There's no way to bring everyone along with you with a project of this nature, but we tried desperately to position Canada's Greatest Living Comedian as a performance and not a prank. We felt that, given the timescale of the project, it behooved us to let people know to expect more, that this was an ongoing performance akin to a television season, rather than a one-and-done attempt at a viral prank. We needed the audience to keep coming back, and to keep looking out for more missives across various outlets, in order to get the fullest possible picture of the what was going on. More often than not it worked and, when it worked, it worked really well.
Marketing and participation
In fact, the tension between people who got the joke and people who didn't was the crux of Canada's Greatest Living Comedian: those who understood what was happening, and even those who came to understand over time, felt like they were a part of something special, and that they were special because they were in-the-know.
Canada's Greatest Living Comedian—like any marketing strategy that relies on exclusivity—carried a high risk of alienating the audience and turning them off. We walked a fine line between exclusivity and inclusivity, and did it in such a way that those who found themselves included in the joke felt empowered to become a part of the story themselves.
We had plenty of Facebook and Twitter messages that responded "in character," that bought into the premise and communicated lightheartedly. We even had people build new elements to the project without our prompting. Most of these stemmed from Falppy Mick, the Flappy Bird-esque video game Jon Mick "designed": one audience member, upon becoming frustrated with his Facebook friends' high score postings, developed a hack that let the user input whatever score they wanted to achieve and post that number to Facebook; another user, frustrated with the game itself, developed his own game based on 2048, but featuring photos of Jon.
We trusted the audience to come with us and, for the most part, they did. That trust, the ensuing participation and continuous "checking in" to the story, drove the hits the project generated. They were the bedrock of the success of Canada's Greatest Living Comedian.
Canada's Greatest Living Comedian worked because we have a thorough understanding of the way people communicate on the web: indirectly, oscillating between tightly-controlled narrative and TMI. As social media networks like Twitter and Facebook begin to lose ground to upstarts like Whisper and Yik Yak, social media becomes less a conversation and more of a broadcast.

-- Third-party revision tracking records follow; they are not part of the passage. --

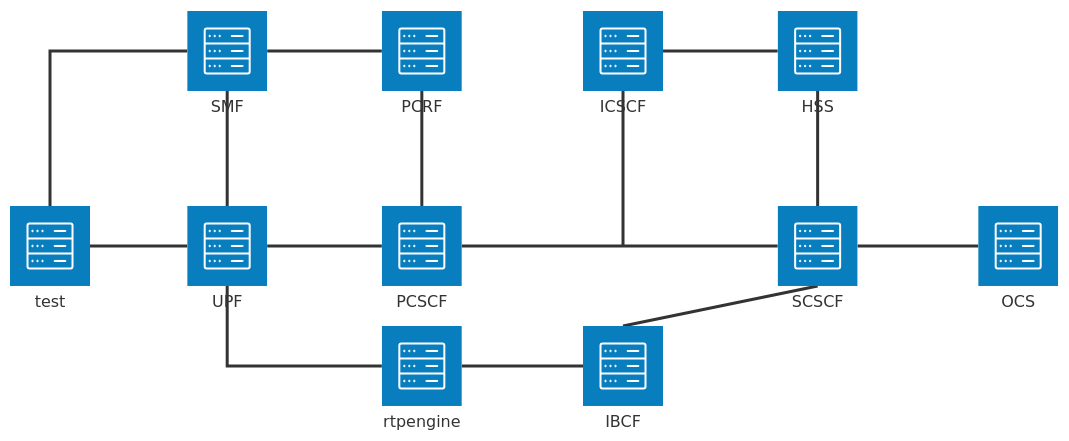
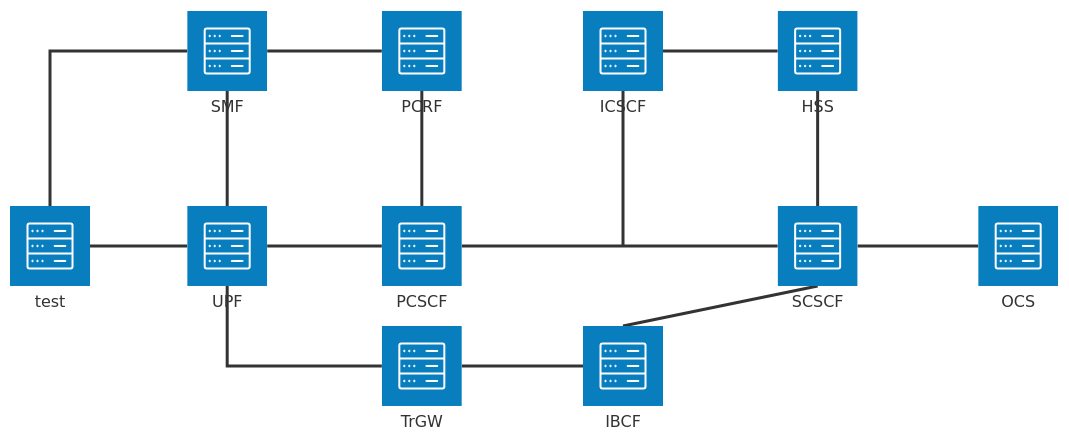
Before and after one commit to lyatanski/ims: the diagram in README.md, drawn with Mermaid. The commit also changed 33 other files, not shown here.

````diff
--- a/README.md
+++ b/README.md
@@ -4,35 +4,35 @@
 ```mermaid
 ---
 title: Architecture
 ---
 architecture-beta
 
     service test(server)[test]
     service smf(server)[SMF]
     service upf(server)[UPF]
     service hss(server)[HSS]
     service pcrf(server)[PCRF]
     service pcscf(server)[PCSCF]
     service icscf(server)[ICSCF]
     service scscf(server)[SCSCF]
     service ibcf(server)[IBCF]
-    service rtp(server)[rtpengine]
+    service trgw(server)[TrGW]
     service ocs(server)[OCS]
     junction Mw
 
     test:T -- L:smf
     test:R -- L:upf
     smf:B -- T:upf
     smf:R -- L:pcrf
     pcrf:B -- T:pcscf
     upf:R -- L:pcscf
-    upf:B -- L:rtp
+    upf:B -- L:trgw
     icscf:R -- L:hss
     scscf:T -- B:hss
     scscf:R -- L:ocs
     pcscf:R -- L:Mw
     icscf:B -- T:Mw
     scscf:L -- R:Mw
     scscf:B -- T:ibcf
-    ibcf:L -- R:rtp
+    ibcf:L -- R:trgw
 ```
````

We harnessed the changing nature of social media to tell a new kind of story over time and through dozens of outlets. No one could possibly have seen every element we put on the web, but the audience didn't need every element because the kind of detective work necessary to decipher Canada's Greatest Living Comedian is becoming more and more commonplace. Having a few pieces meant that the average web user could infer the rest, and enjoy the narrative in their own way—and this participatory element drove significant buy-in amongst the audience and, eventually, the success of the project.
Bryan Birtles, Stefan Duret, Bryan Kulba,
Bryan Birtles, Bryan Kulba, Jon Mick,
Tim Mikula, Mike Robertson
Paul Blinov, Amanda Schutz, Amy Shostak, Douglas Stewart, Robyn Stuart, and Matt Whitson.
This project was generously funded by the Alberta Foundation for the Arts. Not $100,000 generous, but pretty generous.